By G. Michael Dobbs|
WEST SPRINGFIELD – West Springfield resident and Chicopee business owner Ted Hebert has paid for exhibit space at the Eastern States Exposition (ESE) for the past 28 years, but now he says he is being refused space for Teddy Bear Pools because Hebert opposed the proposed casino project at the ESE.
Hebert filed a lawsuit on March 31 in Hampden Superior Court “seeking injunctive relief that would allow Teddy Bear Pools, an exhibitor at the Eastern States Exposition for the past 28 years, to have a continued presence,” according to Hebert’s attorney Paul Rothschild.
When contacted about the lawsuit, Eugene Cassidy, the ESE president released the following statement: “Eastern States Exposition learned of a lawsuit filed by Ted Hebert from the media who received a press release announcing the lawsuit. We have received no official notification of this action. Mrs. Cassidy and I were with Mr. and Mrs. Hebert on Saturday evening, March 22, at a function for the West Springfield St. Patrick’s Committee at the Coliseum and no mention was made of any legal action.”
Rothschild explained to Reminder Publications that Hebert had expressed his opposition to the Hard Rock casino project. After the referendum failed to approve the project last fall, Hebert had a meeting with Cassidy in which he expressed his wish to reconcile and continue his business relationship with the ESE.
Hebert also had a conversation with Cassidy on Jan. 10 in which he again tried to move forward. Rothschild added Hebert had spoken to several ESE trustees who confirmed he was out of the annual fair.
Rothschild said as an additional measure, “A number of people wrote letter on Hebert’s behalf.”
What is at stake is the revenue Hebert’s company would have made by exhibiting at the ESE.
“It will cause a substantial economic loss to the company,” Rothschild said.

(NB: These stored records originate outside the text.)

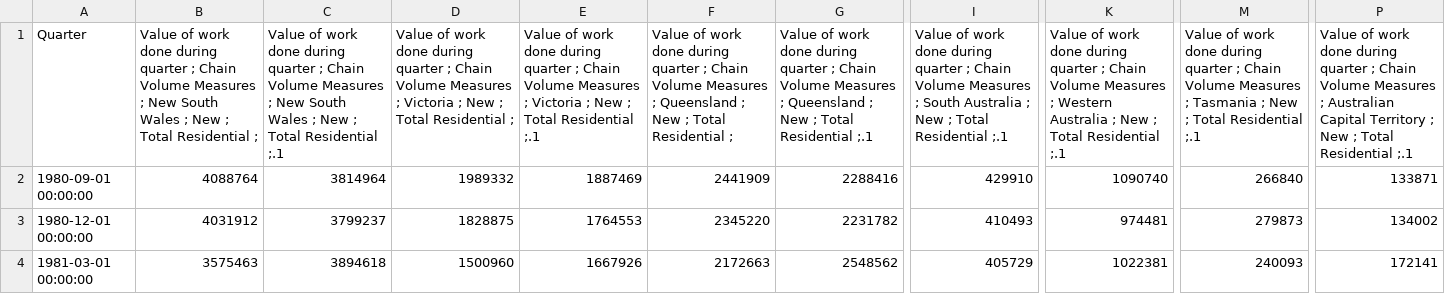
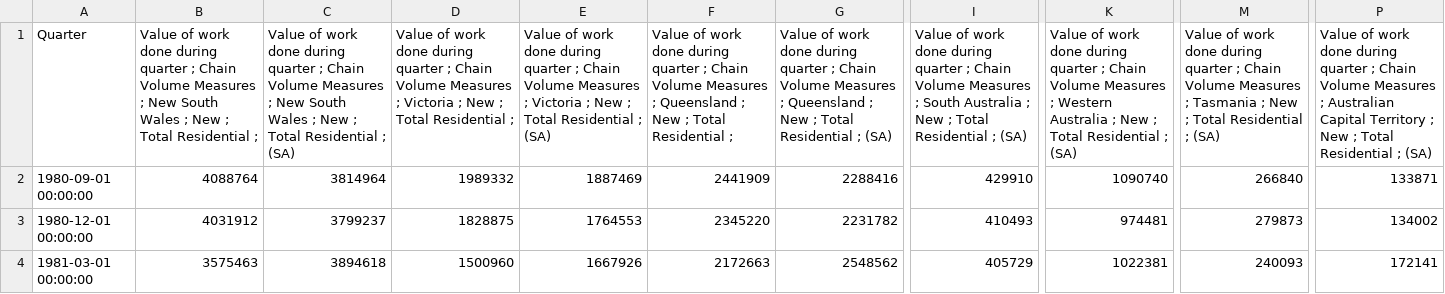
Before and after one commit to aydinkhan2005/Investigating-Factors-Affecting-Housing-in-Australia, a CSV file: data/work_done.csv, drawn as a sheet; only a part is shown, gaps mark what is left out; the diff names each change by its address in the sheet, - before the commit and + after, or states it on an @@ line.

```diff
--- a/data/work_done.csv
+++ b/data/work_done.csv
-C1: …Total Residential ;.1
+C1: …Total Residential ; (SA)
-E1: …Total Residential ;.1
+E1: …Total Residential ; (SA)
-G1: …Total Residential ;.1
+G1: …Total Residential ; (SA)
-I1: …Total Residential ;.1
+I1: …Total Residential ; (SA)
-K1: …Total Residential ;.1
+K1: …Total Residential ; (SA)
-M1: …Total Residential ;.1
+M1: …Total Residential ; (SA)
-P1: …Total Residential ;.1
+P1: …Total Residential ; (SA)
```
Also changed, not shown: 2 other files.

Having the presence at the ESE markets to people outside of the area, he added.
In response to the statement made by Cassidy, Rothschild said neither Hebert nor his wife would have brought up the subject of a lawsuit at a social event.
Rothschild said Hebert is still willing to talk with ESE officials about the situation.
Hebert released the following statement: “I’m sorry that Teddy Bear Pools, our staff, customers, my fellow West Springfield residents and attendees to the Big E will be suffering the consequences of my personal opposition to a West Springfield casino.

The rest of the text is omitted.